REIMAGINING INVERTEBRATE PALEONTOLOGY AT THE NATURAL HISTORY MUSEUM OF LOS ANGELES COUNTY: EMBRACING THE FUTURE WHILE CURATING THE PAST
The collection has a legacy of research importance, housing nearly 14,000 type specimens, which are cited in more than 600 scientific publications. Strengths include the Cretaceous and Cenozoic of the eastern Pacific, providing an invaluable resource for systematics and biostratigraphy. However, research usage has declined, in part due to the loss of many university paleontology programs, the end of major geological mapping efforts, and relevance to the petroleum industry. Today we seek to become a hub for education as well as research. To achieve this goal, we have encouraged scientists, avocational paleontologists, students, and educators to use the collections as a setting to collaboratively research, learn, and teach.

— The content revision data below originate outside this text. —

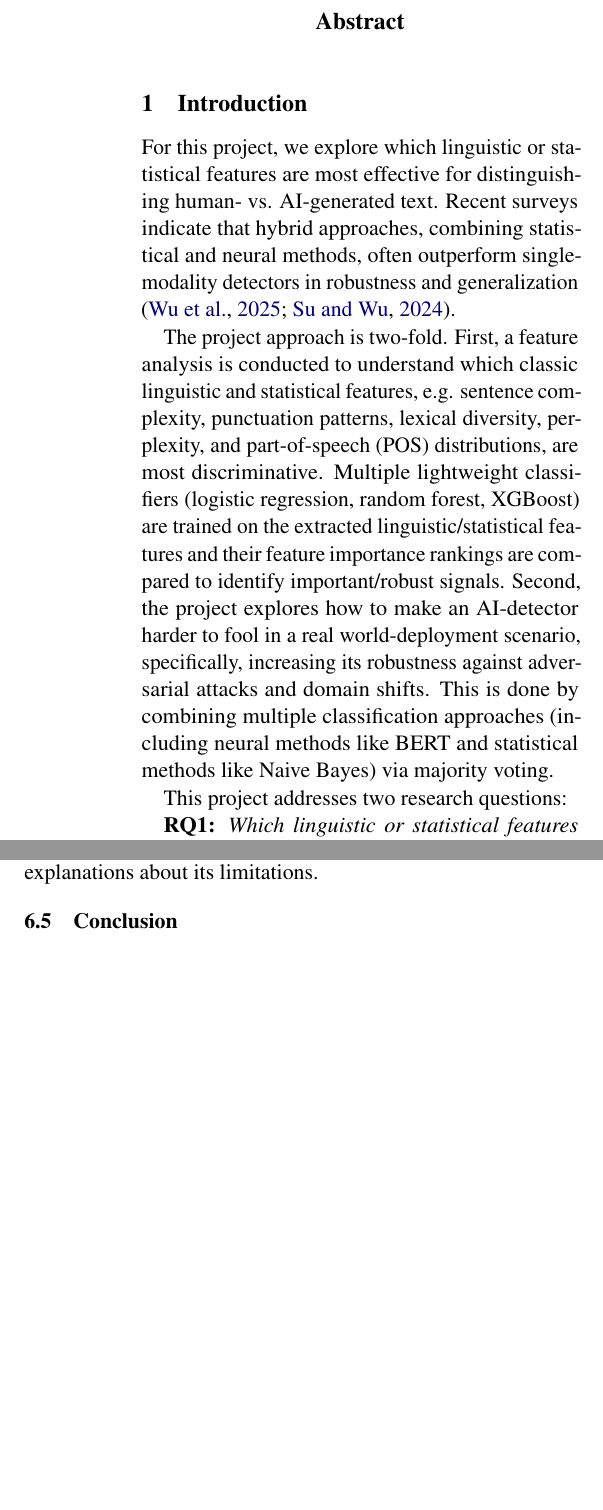
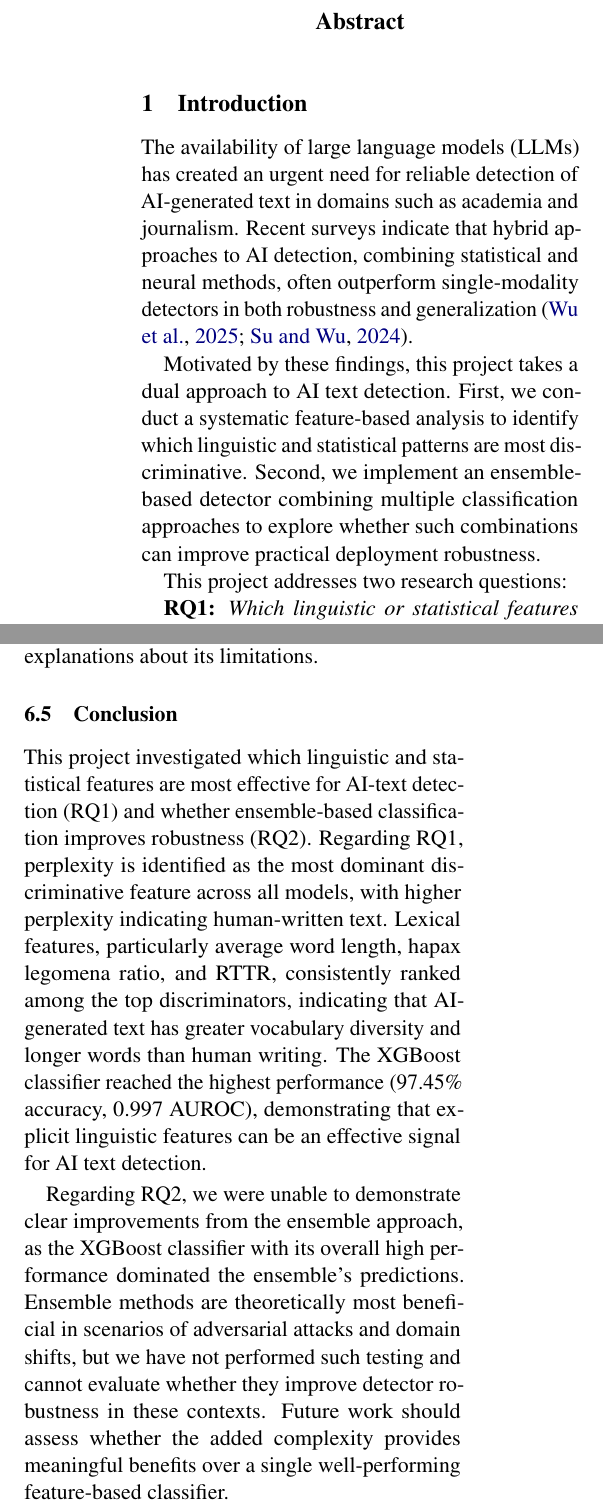
Before and after one commit to finnff/nlp-ai-detector, a LaTeX paper (project-report/main.tex): two parts of the columns of pages 1 and 7 of 8, joined at a grey line, cut so that both start at the same text, the shorter picture padded with empty space. Compiled offline with pdfLaTeX.

Commit message:
rework introduction and add conclusion

```diff
--- a/project-report/main.tex
+++ b/project-report/main.tex
@@ -64,15 +64,16 @@
 \maketitle
 \begin{abstract}
   % Offer a concise overview of your entire report, covering context, objectives, methods, findings, and significance. Aim for 150-250 words.
+
 \end{abstract}
 
 \section{Introduction}
 \label{sec:introduction}
 % State the specific problems you aimed to address or the questions you sought to answer. If your project was inspired by a particular paper (or papers), which motivated your interest in the problem, kindly reference them here.
 
-For this project, we explore which linguistic or statistical features are most effective for distinguishing human- vs. AI-generated text. Recent surveys indicate that hybrid approaches, combining statistical and neural methods, often outperform single-modality detectors in robustness and generalization \citep{wu-etal-2025-survey, su2024robustdetectionllmgeneratedtext}.
+The availability of large language models (LLMs) has created an urgent need for reliable detection of AI-generated text in domains such as academia and journalism. Recent surveys indicate that hybrid approaches to AI detection, combining statistical and neural methods, often outperform single-modality detectors in both robustness and generalization \citep{wu-etal-2025-survey, su2024robustdetectionllmgeneratedtext}.
 
-The project approach is two-fold. First, a feature analysis is conducted to understand which classic linguistic and statistical features, e.g. sentence complexity, punctuation patterns, lexical diversity, perplexity, and part-of-speech (POS) distributions, are most discriminative. Multiple lightweight classifiers (logistic regression, random forest, XGBoost) are trained on the extracted linguistic/statistical features and their feature importance rankings are compared to identify important/robust signals. Second, the project explores how to make an AI-detector harder to fool in a real world-deployment scenario, specifically, increasing its robustness against adversarial attacks and domain shifts. This is done by combining multiple classification approaches (including neural methods like BERT and statistical methods like Naive Bayes) via majority voting.
+Motivated by these findings, this project takes a dual approach to AI text detection. First, we conduct a systematic feature-based analysis to identify which linguistic and statistical patterns are most discriminative. Second, we implement an ensemble-based detector combining multiple classification approaches to explore whether such combinations can improve practical deployment robustness.
 
 This project addresses two research questions:
 
@@ -464,12 +465,9 @@ Incorrect classification of human-written text can have serious consequences for
 
 \subsection{Conclusion}
 \label{sec:conclusion}
+This project investigated which linguistic and statistical features are most effective for AI-text detection (RQ1) and whether ensemble-based classification improves robustness (RQ2). Regarding RQ1, perplexity is identified as the most dominant discriminative feature across all models, with higher perplexity indicating human-written text. Lexical features, particularly average word length, hapax legomena ratio, and RTTR, consistently ranked among the top discriminators, indicating that AI-generated text has greater vocabulary diversity and longer words than human writing. The XGBoost classifier reached the highest performance (97.45\% accuracy, 0.997 AUROC), demonstrating that explicit linguistic features can be an effective signal for AI text detection.
 
-
-% \textbf{RQ1:} \textit{Which linguistic or statistical features are most effective in distinguishing human- vs. AI-generated text?}
-
-
-% \textbf{RQ2:} \textit{How does ensemble-based classification improve robustness compared to individual classifiers?}
+Regarding RQ2, we were unable to demonstrate clear improvements from the ensemble approach, as the XGBoost classifier with its overall high performance dominated the ensemble's predictions. Ensemble methods are theoretically most beneficial in scenarios of adversarial attacks and domain shifts, but we have not performed such testing and cannot evaluate whether they improve detector robustness in these contexts. Future work should assess whether the added complexity provides meaningful benefits over a single well-performing feature-based classifier.
 
 
 
```
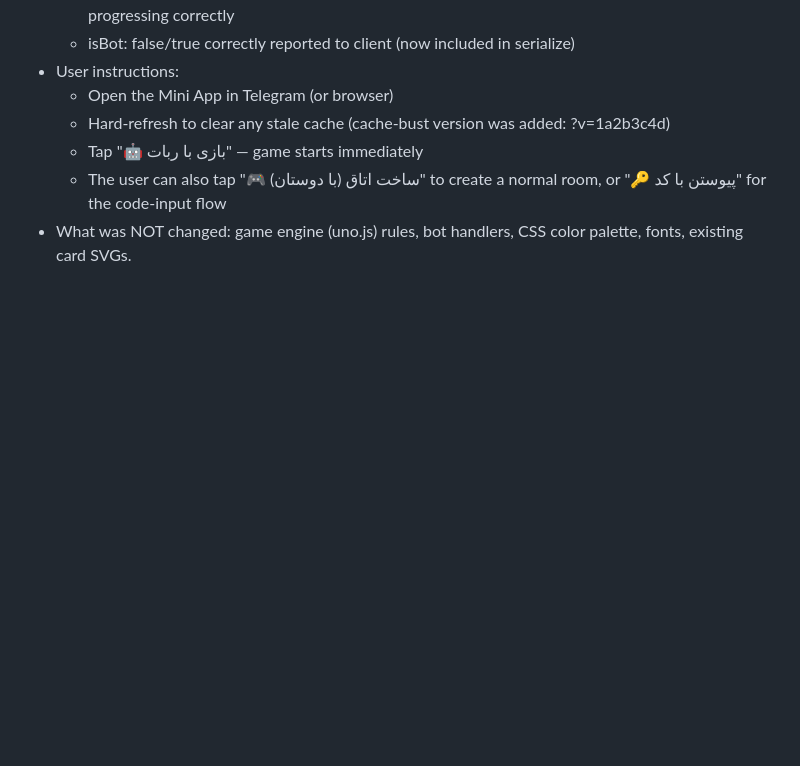
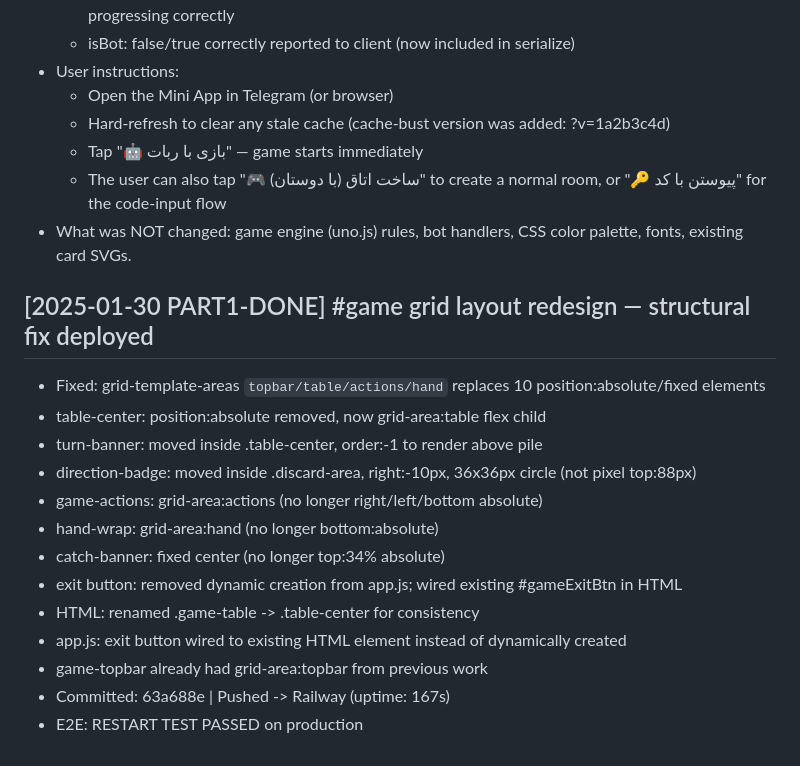
Before and after one commit to vaferkhanom/uno-game, a Markdown page: PROGRESS.md, the part around the change. Rendered like a GitHub page; blank space fills up the shorter version.

Commit message:
docs: PROGRESS part1 grid layout done

```diff
--- a/PROGRESS.md
+++ b/PROGRESS.md
@@ -167,3 +167,18 @@ No further action needed unless the user's live re-test shows a specific command
   - Tap "🤖 بازی با ربات" — game starts immediately
   - The user can also tap "🎮 ساخت اتاق (با دوستان)" to create a normal room, or "🔑 پیوستن با کد" for the code-input flow
 - What was NOT changed: game engine (uno.js) rules, bot handlers, CSS color palette, fonts, existing card SVGs.
+
+## [2025-01-30 PART1-DONE] #game grid layout redesign — structural fix deployed
+- Fixed: grid-template-areas `topbar/table/actions/hand` replaces 10 position:absolute/fixed elements
+- table-center: position:absolute removed, now grid-area:table flex child
+- turn-banner: moved inside .table-center, order:-1 to render above pile
+- direction-badge: moved inside .discard-area, right:-10px, 36x36px circle (not pixel top:88px)
+- game-actions: grid-area:actions (no longer right/left/bottom absolute)
+- hand-wrap: grid-area:hand (no longer bottom:absolute)
+- catch-banner: fixed center (no longer top:34% absolute)
+- exit button: removed dynamic creation from app.js; wired existing #gameExitBtn in HTML
+- HTML: renamed .game-table -> .table-center for consistency
+- app.js: exit button wired to existing HTML element instead of dynamically created
+- game-topbar already had grid-area:topbar from previous work
+- Committed: 63a688e | Pushed -> Railway (uptime: 167s)
+- E2E: RESTART TEST PASSED on production
```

To this end, we have created partnerships with a number of local area universities and community colleges, many of which are minority-serving institutions with limited opportunities for faculty or student involvement with natural history specimens. They have in turn created opportunities for collection-based field trips, lab exercises, capstone research projects, credit-awarding internships, and outreach collaborations. Student interns participate in all aspects of the digitization workflow, and are exposed to museum sciences and outreach activities. Teacher interns develop resources and learning pathways that mutually benefit the museum’s community outreach and provide real-world scientific experiences for local K-12 students. This transformation has created a sustainable environment for curating our historic collections and making them increasingly relevant in the 21st century.